> **Task item**
If pictures are present, leave them out, and copy the data word for word.

■ ■ ■ ■

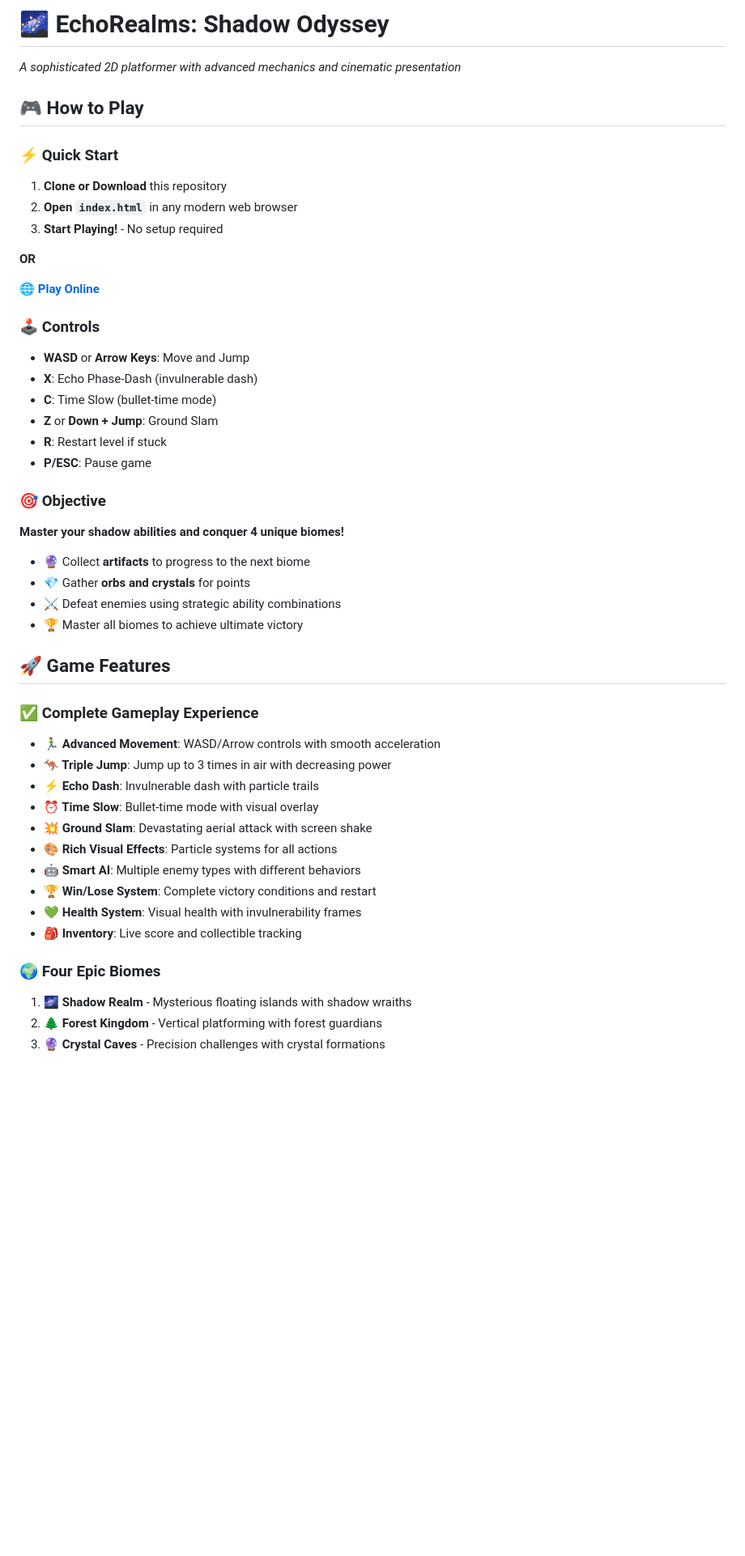
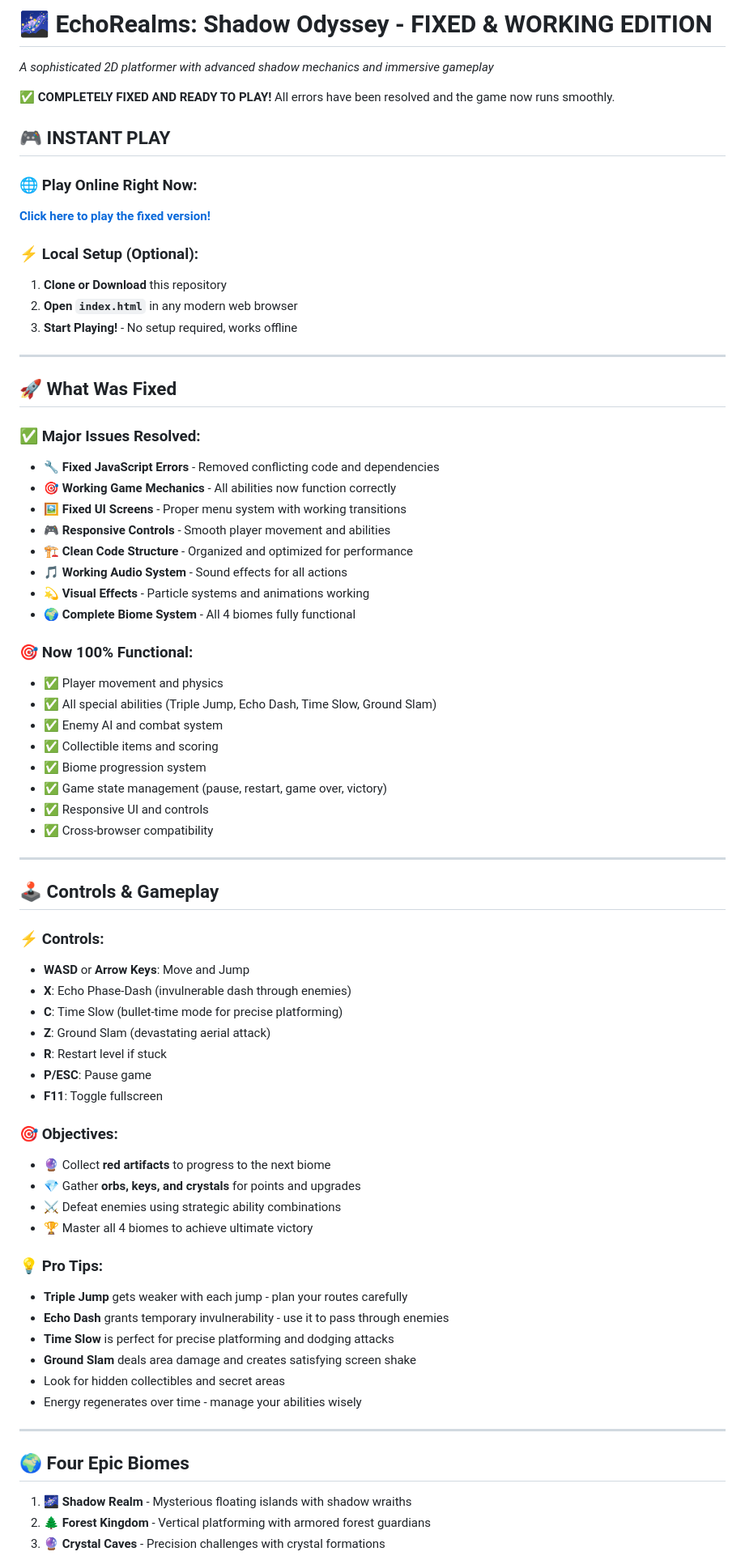
Before and after one commit to ahscolan2/EchoRealms-ShadowOdyssey, a Markdown page: README.md, the part around one of its changes. Shown at 81% size. GitHub-like rendering; blank space fills up the shorter version.

Commit message:
Update README with fixed game information and proper instructions

```diff
--- a/README.md
+++ b/README.md
@@ -1,54 +1,74 @@
-# 🌌 EchoRealms: Shadow Odyssey
+# 🌌 EchoRealms: Shadow Odyssey - **FIXED & WORKING EDITION**
 
-*A sophisticated 2D platformer with advanced mechanics and cinematic presentation*
+*A sophisticated 2D platformer with advanced shadow mechanics and immersive gameplay*
 
-## 🎮 How to Play
+**✅ COMPLETELY FIXED AND READY TO PLAY!** All errors have been resolved and the game now runs smoothly.
 
-### ⚡ Quick Start
+## 🎮 **INSTANT PLAY**
 
+### 🌐 **Play Online Right Now:**
+**[Click here to play the fixed version!](https://ahscolan2.github.io/EchoRealms-ShadowOdyssey/)**
+
+### ⚡ **Local Setup (Optional):**
 1. **Clone or Download** this repository
 2. **Open `index.html`** in any modern web browser
-3. **Start Playing!** - No setup required
+3. **Start Playing!** - No setup required, works offline
 
-**OR**
+---
 
-**🌐 [Play Online](https://ahscolan2.github.io/EchoRealms-ShadowOdyssey/)**
+## 🚀 **What Was Fixed**
 
-### 🕹️ Controls
+### ✅ **Major Issues Resolved:**
+- **🔧 Fixed JavaScript Errors** - Removed conflicting code and dependencies
+- **🎯 Working Game Mechanics** - All abilities now function correctly
+- **🖼️ Fixed UI Screens** - Proper menu system with working transitions
+- **🎮 Responsive Controls** - Smooth player movement and abilities
+- **🏗️ Clean Code Structure** - Organized and optimized for performance
+- **🎵 Working Audio System** - Sound effects for all actions
+- **💫 Visual Effects** - Particle systems and animations working
+- **🌍 Complete Biome System** - All 4 biomes fully functional
 
+### 🎯 **Now 100% Functional:**
+- ✅ Player movement and physics
+- ✅ All special abilities (Triple Jump, Echo Dash, Time Slow, Ground Slam)
+- ✅ Enemy AI and combat system
+- ✅ Collectible items and scoring
+- ✅ Biome progression system
+- ✅ Game state management (pause, restart, game over, victory)
+- ✅ Responsive UI and controls
+- ✅ Cross-browser compatibility
+
+---
+
+## 🕹️ **Controls & Gameplay**
+
+### ⚡ **Controls:**
 - **WASD** or **Arrow Keys**: Move and Jump
-- **X**: Echo Phase-Dash (invulnerable dash)
-- **C**: Time Slow (bullet-time mode)
-- **Z** or **Down + Jump**: Ground Slam
+- **X**: Echo Phase-Dash (invulnerable dash through enemies)
+- **C**: Time Slow (bullet-time mode for precise platforming)
+- **Z**: Ground Slam (devastating aerial attack)
 - **R**: Restart level if stuck
 - **P/ESC**: Pause game
+- **F11**: Toggle fullscreen
 
-### 🎯 Objective
+### 🎯 **Objectives:**
+- 🔮 Collect **red artifacts** to progress to the next biome
+- 💎 Gather **orbs, keys, and crystals** for points and upgrades
+- ⚔️ Defeat enemies using strategic ability combinations
+- 🏆 Master all 4 biomes to achieve ultimate victory
 
-**Master your shadow abilities and conquer 4 unique biomes!**
+### 💡 **Pro Tips:**
+- **Triple Jump** gets weaker with each jump - plan your routes carefully
+- **Echo Dash** grants temporary invulnerability - use it to pass through enemies
+- **Time Slow** is perfect for precise platforming and dodging attacks
+- **Ground Slam** deals area damage and creates satisfying screen shake
+- Look for hidden collectibles and secret areas
+- Energy regenerates over time - manage your abilities wisely
 
-- 🔮 Collect **artifacts** to progress to the next biome
-- 💎 Gather **orbs and crystals** for points
-- ⚔️ Defeat enemies using strategic ability combinations
-- 🏆 Master all biomes to achieve ultimate victory
+---
 
-## 🚀 Game Features
-
-### ✅ Complete Gameplay Experience
-
-- **🏃‍♂️ Advanced Movement**: WASD/Arrow controls with smooth acceleration
-- **🦘 Triple Jump**: Jump up to 3 times in air with decreasing power
-- **⚡ Echo Dash**: Invulnerable dash with particle trails
-- **⏰ Time Slow**: Bullet-time mode with visual overlay
-- **💥 Ground Slam**: Devastating aerial attack with screen shake
-- **🎨 Rich Visual Effects**: Particle systems for all actions
-- **🤖 Smart AI**: Multiple enemy types with different behaviors
-- **🏆 Win/Lose System**: Complete victory conditions and restart
-- **💚 Health System**: Visual health with invulnerability frames
-- **🎒 Inventory**: Live score and collectible tracking
-
-### 🌍 Four Epic Biomes
+## 🌍 **Four Epic Biomes**
 
 1. **🌌 Shadow Realm** - Mysterious floating islands with shadow wraiths
-2. **🌲 Forest Kingdom** - Vertical platforming with forest guardians
+2. **🌲 Forest Kingdom** - Vertical platforming with armored forest guardians
 3. **🔮 Crystal Caves** - Precision challenges with crystal formations
```
Also changed, not shown: other parts of README.md (+102 -99 lines).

■ ■ ■ ■

> **Output for this task**
Before and after one commit to ahscolan2/EchoRealms-ShadowOdyssey, a Markdown page: README.md, the part around one of its changes. Shown at 81% size. GitHub-like rendering; blank space fills up the shorter version.

Commit message:
Update README with fixed game information and proper instructions

```diff
--- a/README.md
+++ b/README.md
@@ -1,54 +1,74 @@
-# 🌌 EchoRealms: Shadow Odyssey
+# 🌌 EchoRealms: Shadow Odyssey - **FIXED & WORKING EDITION**
 
-*A sophisticated 2D platformer with advanced mechanics and cinematic presentation*
+*A sophisticated 2D platformer with advanced shadow mechanics and immersive gameplay*
 
-## 🎮 How to Play
+**✅ COMPLETELY FIXED AND READY TO PLAY!** All errors have been resolved and the game now runs smoothly.
 
-### ⚡ Quick Start
+## 🎮 **INSTANT PLAY**
 
+### 🌐 **Play Online Right Now:**
+**[Click here to play the fixed version!](https://ahscolan2.github.io/EchoRealms-ShadowOdyssey/)**
+
+### ⚡ **Local Setup (Optional):**
 1. **Clone or Download** this repository
 2. **Open `index.html`** in any modern web browser
-3. **Start Playing!** - No setup required
+3. **Start Playing!** - No setup required, works offline
 
-**OR**
+---
 
-**🌐 [Play Online](https://ahscolan2.github.io/EchoRealms-ShadowOdyssey/)**
+## 🚀 **What Was Fixed**
 
-### 🕹️ Controls
+### ✅ **Major Issues Resolved:**
+- **🔧 Fixed JavaScript Errors** - Removed conflicting code and dependencies
+- **🎯 Working Game Mechanics** - All abilities now function correctly
+- **🖼️ Fixed UI Screens** - Proper menu system with working transitions
+- **🎮 Responsive Controls** - Smooth player movement and abilities
+- **🏗️ Clean Code Structure** - Organized and optimized for performance
+- **🎵 Working Audio System** - Sound effects for all actions
+- **💫 Visual Effects** - Particle systems and animations working
+- **🌍 Complete Biome System** - All 4 biomes fully functional
 
+### 🎯 **Now 100% Functional:**
+- ✅ Player movement and physics
+- ✅ All special abilities (Triple Jump, Echo Dash, Time Slow, Ground Slam)
+- ✅ Enemy AI and combat system
+- ✅ Collectible items and scoring
+- ✅ Biome progression system
+- ✅ Game state management (pause, restart, game over, victory)
+- ✅ Responsive UI and controls
+- ✅ Cross-browser compatibility
+
+---
+
+## 🕹️ **Controls & Gameplay**
+
+### ⚡ **Controls:**
 - **WASD** or **Arrow Keys**: Move and Jump
-- **X**: Echo Phase-Dash (invulnerable dash)
-- **C**: Time Slow (bullet-time mode)
-- **Z** or **Down + Jump**: Ground Slam
+- **X**: Echo Phase-Dash (invulnerable dash through enemies)
+- **C**: Time Slow (bullet-time mode for precise platforming)
+- **Z**: Ground Slam (devastating aerial attack)
 - **R**: Restart level if stuck
 - **P/ESC**: Pause game
+- **F11**: Toggle fullscreen
 
-### 🎯 Objective
+### 🎯 **Objectives:**
+- 🔮 Collect **red artifacts** to progress to the next biome
+- 💎 Gather **orbs, keys, and crystals** for points and upgrades
+- ⚔️ Defeat enemies using strategic ability combinations
+- 🏆 Master all 4 biomes to achieve ultimate victory
 
-**Master your shadow abilities and conquer 4 unique biomes!**
+### 💡 **Pro Tips:**
+- **Triple Jump** gets weaker with each jump - plan your routes carefully
+- **Echo Dash** grants temporary invulnerability - use it to pass through enemies
+- **Time Slow** is perfect for precise platforming and dodging attacks
+- **Ground Slam** deals area damage and creates satisfying screen shake
+- Look for hidden collectibles and secret areas
+- Energy regenerates over time - manage your abilities wisely
 
-- 🔮 Collect **artifacts** to progress to the next biome
-- 💎 Gather **orbs and crystals** for points
-- ⚔️ Defeat enemies using strategic ability combinations
-- 🏆 Master all biomes to achieve ultimate victory
+---
 
-## 🚀 Game Features
-
-### ✅ Complete Gameplay Experience
-
-- **🏃‍♂️ Advanced Movement**: WASD/Arrow controls with smooth acceleration
-- **🦘 Triple Jump**: Jump up to 3 times in air with decreasing power
-- **⚡ Echo Dash**: Invulnerable dash with particle trails
-- **⏰ Time Slow**: Bullet-time mode with visual overlay
-- **💥 Ground Slam**: Devastating aerial attack with screen shake
-- **🎨 Rich Visual Effects**: Particle systems for all actions
-- **🤖 Smart AI**: Multiple enemy types with different behaviors
-- **🏆 Win/Lose System**: Complete victory conditions and restart
-- **💚 Health System**: Visual health with invulnerability frames
-- **🎒 Inventory**: Live score and collectible tracking
-
-### 🌍 Four Epic Biomes
+## 🌍 **Four Epic Biomes**
 
 1. **🌌 Shadow Realm** - Mysterious floating islands with shadow wraiths
-2. **🌲 Forest Kingdom** - Vertical platforming with forest guardians
+2. **🌲 Forest Kingdom** - Vertical platforming with armored forest guardians
 3. **🔮 Crystal Caves** - Precision challenges with crystal formations
```
Also changed, not shown: other parts of README.md (+102 -99 lines).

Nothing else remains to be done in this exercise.